● To do: Each line of the listing where the string "width" appears is to be identified and copied.
——
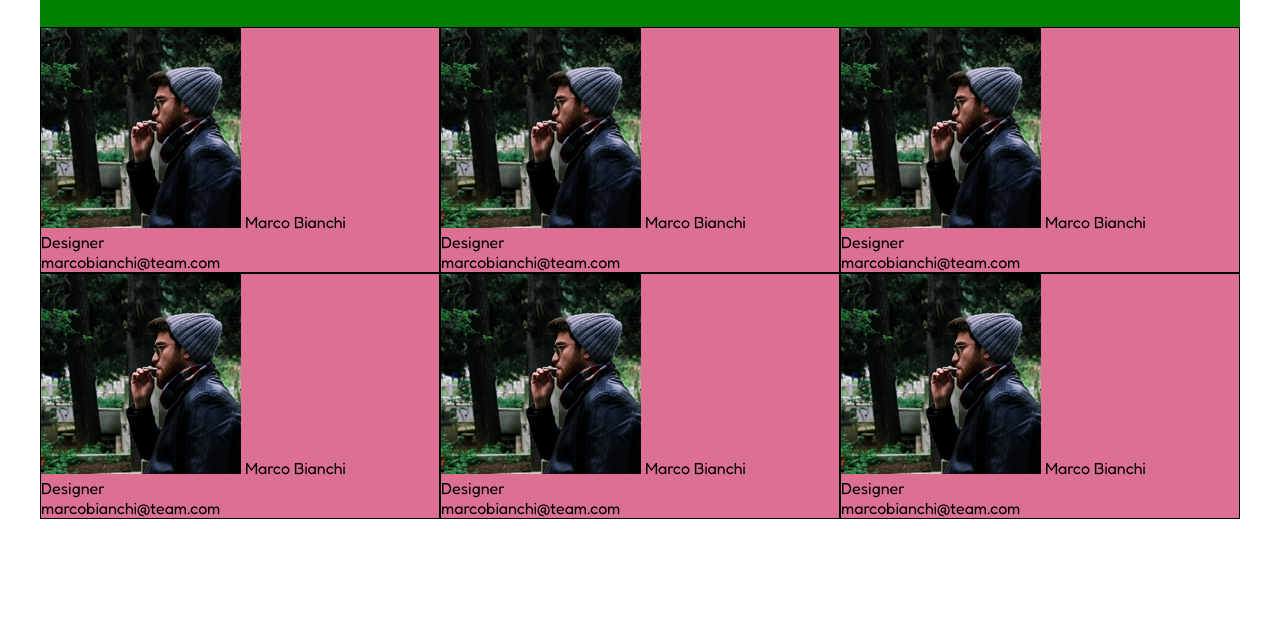
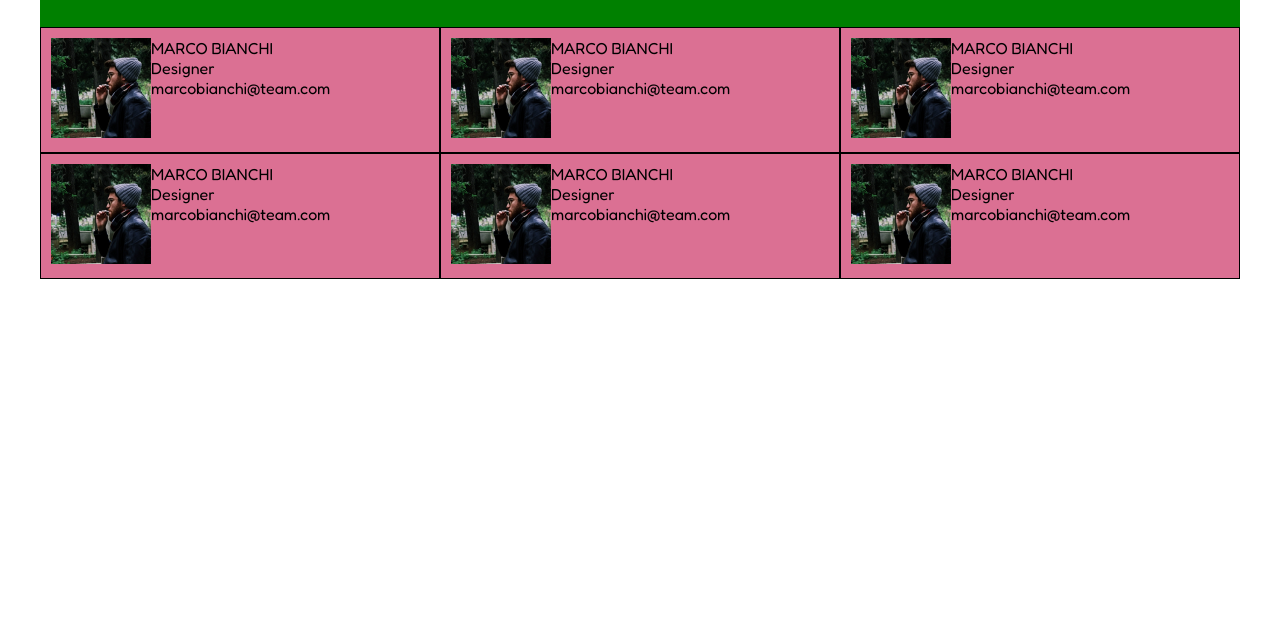
Before and after one commit to FedericaPozzer/html-css-float-cards, a plain HTML site: page index.html in a window 1280 px wide. Shown: the part 173-800 px from the top of the page. Drawn offline with Linux system fonts and the light colour scheme.

Commit message:
more rows and columns

```diff
--- a/css/style.css
+++ b/css/style.css
@@ -7,7 +7,8 @@
 }
 
 img {
-    max-width: 100%;
+    /* max-width: 100%; */
+    width: 100px;
 }
 
 
@@ -27,11 +28,17 @@ img {
     background-color: green;
 }
 
+:root {
+    --bold-fredoka: 'Fredoka One';
+    --normal-fredoka: 'Fredoka', sans-serif;
+}
+
 /* Header */
 
 .main-header {
     height: 130px;
     font-family: 'Fredoka One';
+    color: #e53170;
     line-height: 130px;
     text-align: center;
 
@@ -51,14 +58,18 @@ img {
 .row {
     /* margin: auto; */
 
-
 }
 
 .column {
     width: calc(100% /3);
+    padding: 10px;
+    /* margin: 20px; */
     background-color: palevioletred;
     float: left;
 
     border: 1px solid black;
 
 }
+.img, .description {
+    float: left;
+}
--- a/index.html
+++ b/index.html
@@ -29,60 +29,85 @@
             <p class="team-presentation">Lorem ipsum dolor sit amet consectetur adipisicing elit. Officia, iste assumenda. Labore laboriosam, animi fugit ipsa eligendi fuga error esse asperiores exercitationem assumenda mollitia fugiat! At repellat ea totam fugit.</p>
 
             <row class="row clearfix">
+
                 <column class="column">
-                    <div>
+                    <row class="clearfix">
+                        <column class="img">
                             <img src="./img/male1.png" alt="Male1">
-                        <span>Marco Bianchi</span> <br>
+                        </column>
+                        <column class="description">
+                            <span>MARCO BIANCHI</span> <br>
                             <span>Designer</span> <br>
                             <span>marcobianchi@team.com</span>
-                    </div>
                         </column>
+                    </row>
+                </column>
+
                 <column class="column">
-                    <div>
+                    <row class="clearfix">
+                        <column class="img">
                             <img src="./img/male1.png" alt="Male1">
-                        <span>Marco Bianchi</span> <br>
+                        </column>
+                        <column class="description">
+                            <span>MARCO BIANCHI</span> <br>
                             <span>Designer</span> <br>
                             <span>marcobianchi@team.com</span>
-                    </div>
                         </column>
+                    </row>
+                </column>
+
                 <column class="column">
-                    <div>
+                    <row class="clearfix">
+                        <column class="img">
                             <img src="./img/male1.png" alt="Male1">
-                        <span>Marco Bianchi</span> <br>
+                        </column>
+                        <column class="description">
+                            <span>MARCO BIANCHI</span> <br>
                             <span>Designer</span> <br>
                             <span>marcobianchi@team.com</span>
-                    </div>
                         </column>
+                    </row>
+                </column>
+
                 <column class="column">
-                    <div>
+                    <row class="clearfix">
+                        <column class="img">
                             <img src="./img/male1.png" alt="Male1">
-                        <span>Marco Bianchi</span> <br>
+                        </column>
+                        <column class="description">
+                            <span>MARCO BIANCHI</span> <br>
                             <span>Designer</span> <br>
                             <span>marcobianchi@team.com</span>
-                    </div>
                         </column>
+                    </row>
+                </column>
+
                 <column class="column">
-                    <div>
+                    <row class="clearfix">
+                        <column class="img">
                             <img src="./img/male1.png" alt="Male1">
-                        <span>Marco Bianchi</span> <br>
+                        </column>
+                        <column class="description">
+                            <span>MARCO BIANCHI</span> <br>
                             <span>Designer</span> <br>
                             <span>marcobianchi@team.com</span>
-                    </div>
                         </column>
+                    </row>
+                </column>
+
                 <column class="column">
-                    <div>
+                    <row class="clearfix">
+                        <column class="img">
                             <img src="./img/male1.png" alt="Male1">
-                        <span>Marco Bianchi</span> <br>
+                        </column>
+                        <column class="description">
+                            <span>MARCO BIANCHI</span> <br>
                             <span>Designer</span> <br>
                             <span>marcobianchi@team.com</span>
-                    </div>
+                        </column>
+                    </row>
                 </column>
 
-                <!-- <column class="column">ciao</column>
-                <column class="column">ciao</column>
-                <column class="column">ciao</column>
-                <column class="column">ciao</column>
-                <column class="column">ciao</column> -->
             </row>
 
         </main>
```
Lines whose indentation alone changed are shown as unchanged.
——
● Task output:
-    max-width: 100%;
+    /* max-width: 100%; */
+    width: 100px;
     width: calc(100% /3);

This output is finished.